# Exercise instructions
Copy out each line containing "assignment" from the entries below.

# Records for this task
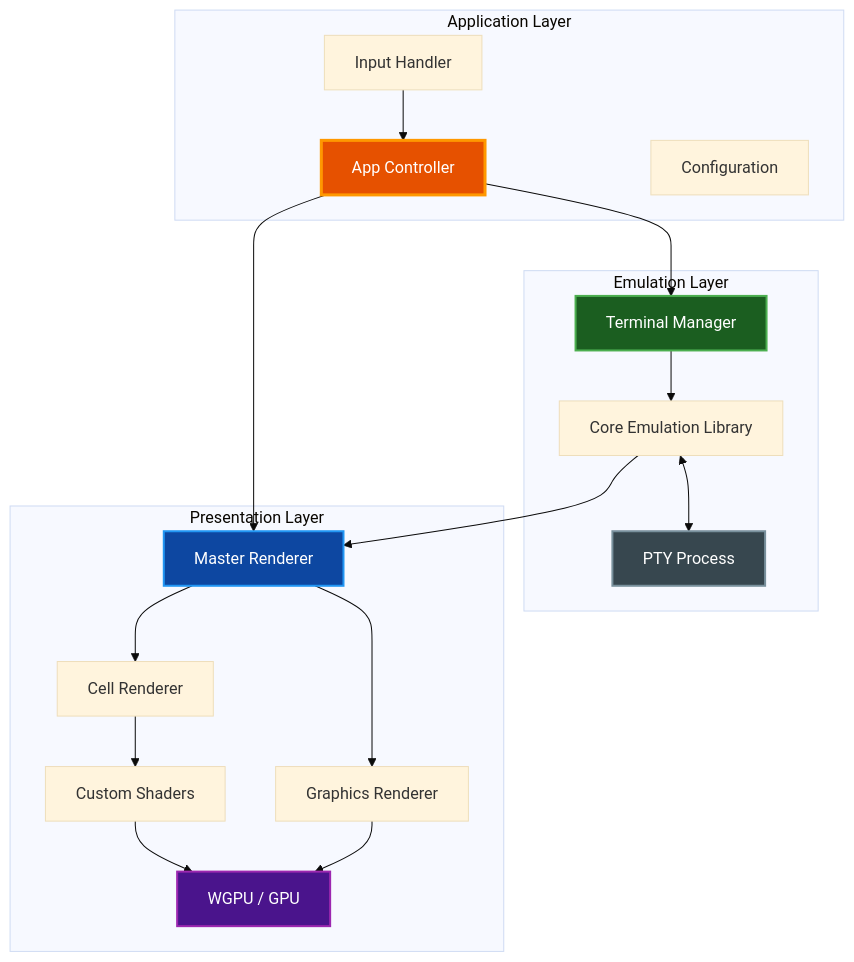
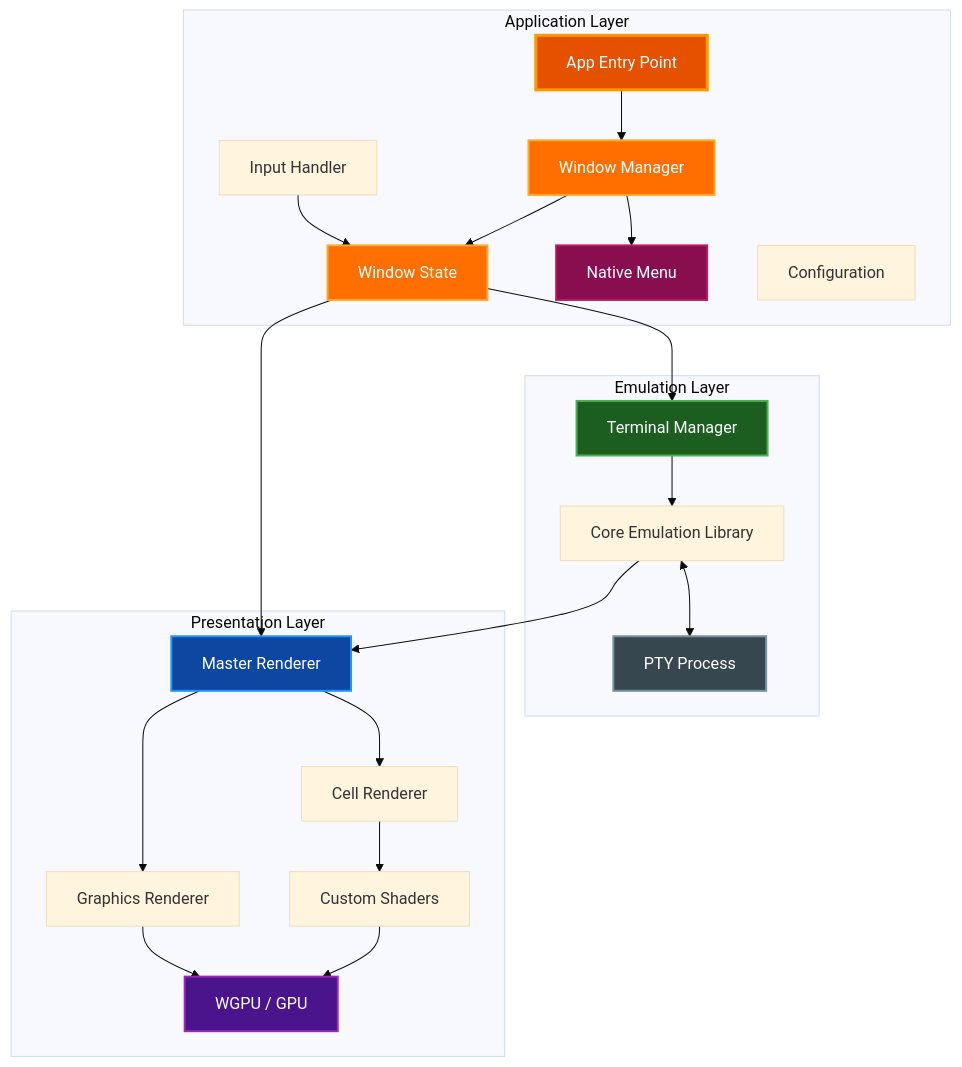
Before and after one commit to paulrobello/par-term: the first of 2 diagrams in docs/ARCHITECTURE.md, drawn with Mermaid (base theme). The commit also changed other lines of this file and 61 other files, not shown here.

First line of the commit message:
feat: add multi-window support and native menu bar (v0.4.0)

````diff
--- a/docs/ARCHITECTURE.md
+++ b/docs/ARCHITECTURE.md
@@ -31,40 +31,49 @@
 ```mermaid
 graph TB
     subgraph "Application Layer"
-        App[App Controller]
+        App[App Entry Point]
+        WM[Window Manager]
+        WS[Window State]
+        Menu[Native Menu]
         Input[Input Handler]
         Config[Configuration]
     end
 
     subgraph "Emulation Layer"
         TM[Terminal Manager]
         Core[Core Emulation Library]
         PTY[PTY Process]
     end
 
     subgraph "Presentation Layer"
         Renderer[Master Renderer]
         CellRender[Cell Renderer]
         GraphicRender[Graphics Renderer]
         Shader[Custom Shaders]
         GPU[WGPU / GPU]
     end
 
-    Input --> App
-    App --> TM
-    App --> Renderer
+    App --> WM
+    WM --> WS
+    WM --> Menu
+    Input --> WS
+    WS --> TM
+    WS --> Renderer
     TM --> Core
     Core <--> PTY
     Core --> Renderer
     Renderer --> CellRender
     Renderer --> GraphicRender
     CellRender --> Shader
     Shader --> GPU
     GraphicRender --> GPU
 
     style App fill:#e65100,stroke:#ff9800,stroke-width:3px,color:#ffffff
+    style WM fill:#ff6f00,stroke:#ffa726,stroke-width:2px,color:#ffffff
+    style WS fill:#ff6f00,stroke:#ffa726,stroke-width:2px,color:#ffffff
+    style Menu fill:#880e4f,stroke:#c2185b,stroke-width:2px,color:#ffffff
     style TM fill:#1b5e20,stroke:#4caf50,stroke-width:2px,color:#ffffff
     style Renderer fill:#0d47a1,stroke:#2196f3,stroke-width:2px,color:#ffffff
     style PTY fill:#37474f,stroke:#78909c,stroke-width:2px,color:#ffffff
     style GPU fill:#4a148c,stroke:#9c27b0,stroke-width:2px,color:#ffffff
 ```
````
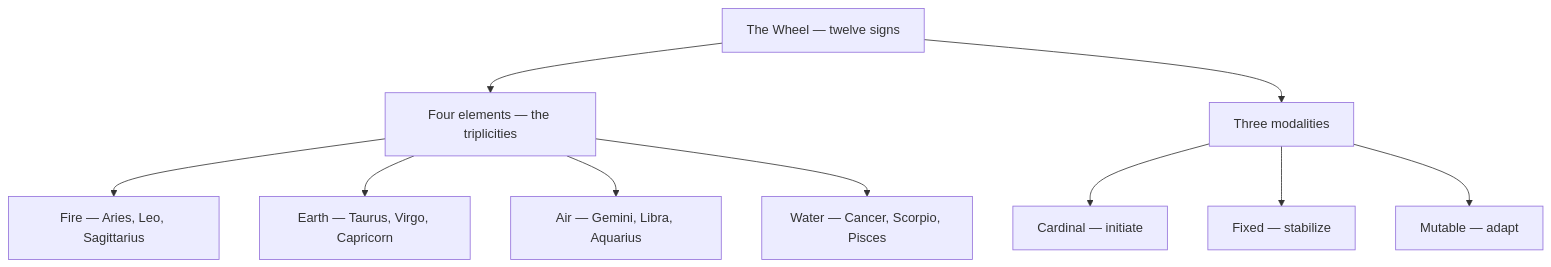
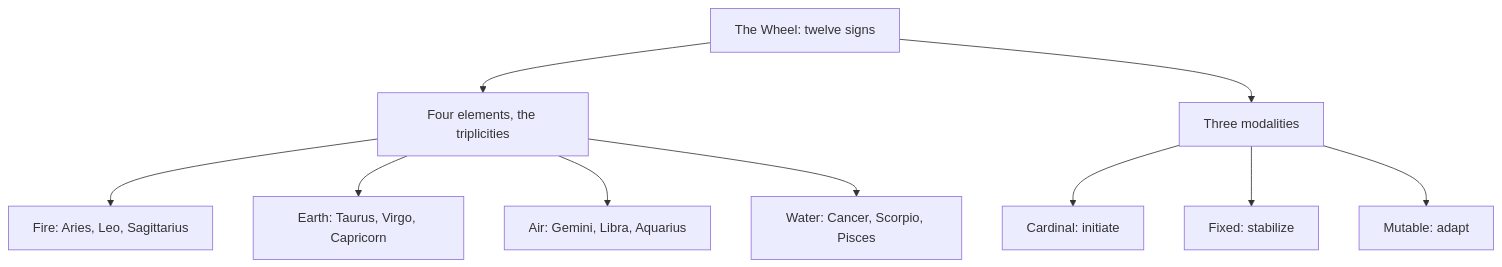
One commit to kennethreitz/kennethreitz.org changed the diagram in data/knowledge/astrology/signs/index.md. Above: the diagram before and after it, drawn with Mermaid. The commit also changed other lines of this file and 879 other files, not shown here.

````diff
--- a/data/knowledge/astrology/signs/index.md
+++ b/data/knowledge/astrology/signs/index.md
@@ -18,13 +18,13 @@
 ```mermaid
 flowchart TD
-    W["The Wheel — twelve signs"]
-    W --> E["Four elements — the triplicities"]
+    W["The Wheel: twelve signs"]
+    W --> E["Four elements, the triplicities"]
     W --> M["Three modalities"]
-    E --> Fire["Fire — Aries, Leo, Sagittarius"]
-    E --> Earth["Earth — Taurus, Virgo, Capricorn"]
-    E --> Air["Air — Gemini, Libra, Aquarius"]
-    E --> Water["Water — Cancer, Scorpio, Pisces"]
-    M --> Card["Cardinal — initiate"]
-    M --> Fix["Fixed — stabilize"]
-    M --> Mut["Mutable — adapt"]
+    E --> Fire["Fire: Aries, Leo, Sagittarius"]
+    E --> Earth["Earth: Taurus, Virgo, Capricorn"]
+    E --> Air["Air: Gemini, Libra, Aquarius"]
+    E --> Water["Water: Cancer, Scorpio, Pisces"]
+    M --> Card["Cardinal: initiate"]
+    M --> Fix["Fixed: stabilize"]
+    M --> Mut["Mutable: adapt"]
 ```
````
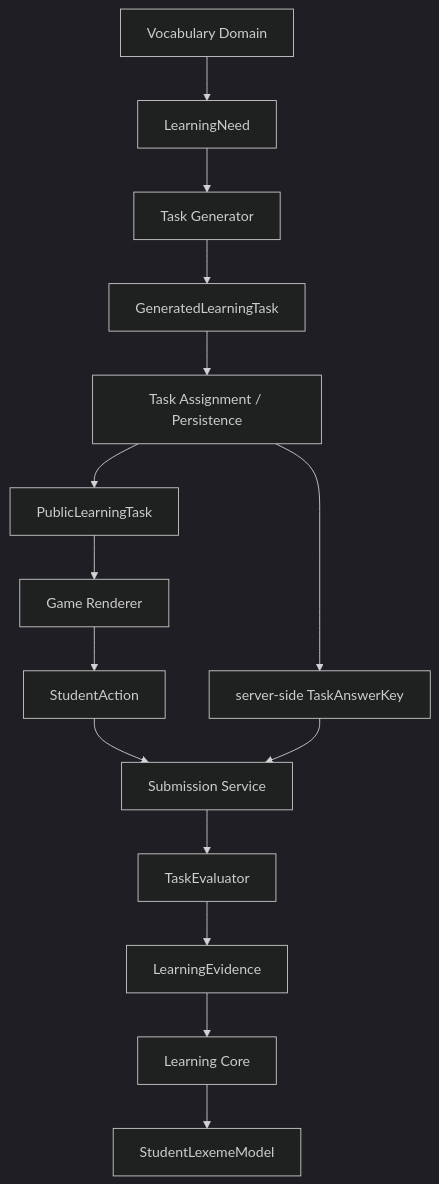
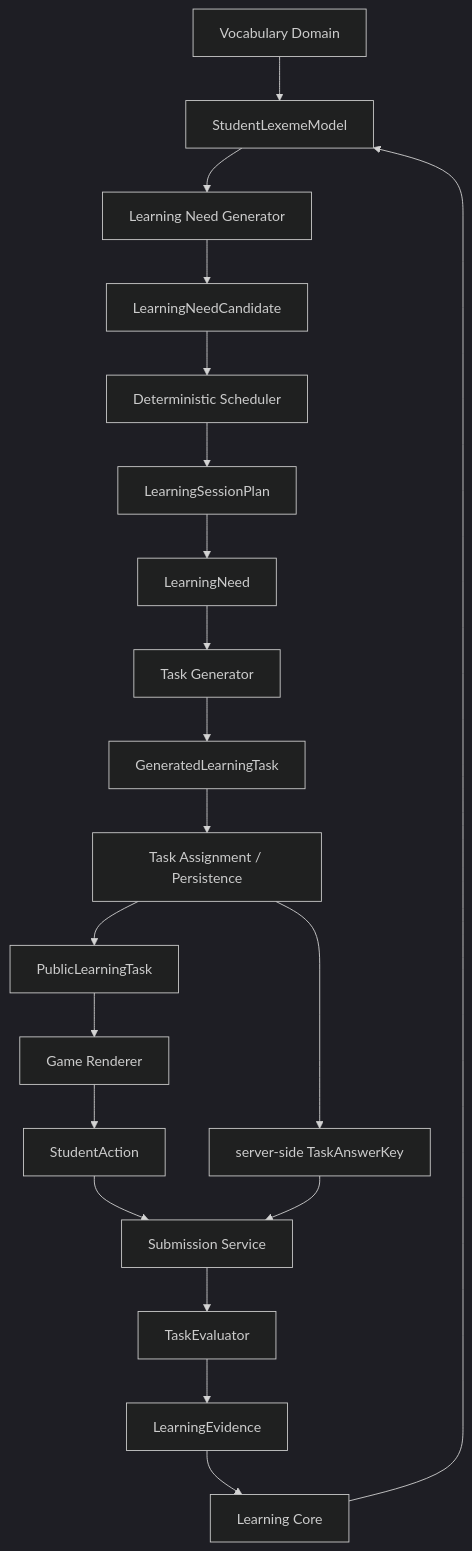
The diagram in docs/ARCHITECTURE.md (chipmuck228/wordranger), drawn with Mermaid (dark theme) before and after one commit. The commit also changed other lines of this file and 43 other files, not shown here.

First line of the commit message:
Add a deterministic Learning Need Generator and session scheduler.

````diff
--- a/docs/ARCHITECTURE.md
+++ b/docs/ARCHITECTURE.md
@@ -7,32 +7,41 @@
 ```mermaid
 flowchart TD
   vocab[Vocabulary Domain]
+  model[StudentLexemeModel]
+  generator[Learning Need Generator]
+  candidates[LearningNeedCandidate]
+  scheduler[Deterministic Scheduler]
+  plan[LearningSessionPlan]
   need[LearningNeed]
   gen[Task Generator]
   generated[GeneratedLearningTask]
   assignment[Task Assignment / Persistence]
   publicTask[PublicLearningTask]
   renderer[Game Renderer]
   action[StudentAction]
   submit[Submission Service]
   answerKey[server-side TaskAnswerKey]
   evaluator[TaskEvaluator]
   evidence[LearningEvidence]
   core[Learning Core]
-  model[StudentLexemeModel]
 
-  vocab --> need
+  vocab --> model
+  model --> generator
+  generator --> candidates
+  candidates --> scheduler
+  scheduler --> plan
+  plan --> need
   need --> gen
   gen --> generated
   generated --> assignment
   assignment --> publicTask
   publicTask --> renderer
   renderer --> action
   action --> submit
   assignment --> answerKey
   answerKey --> submit
   submit --> evaluator
   evaluator --> evidence
   evidence --> core
   core --> model
 ```
````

# Written solution
   assignment[Task Assignment / Persistence]
   generated --> assignment
   assignment --> publicTask
   assignment --> answerKey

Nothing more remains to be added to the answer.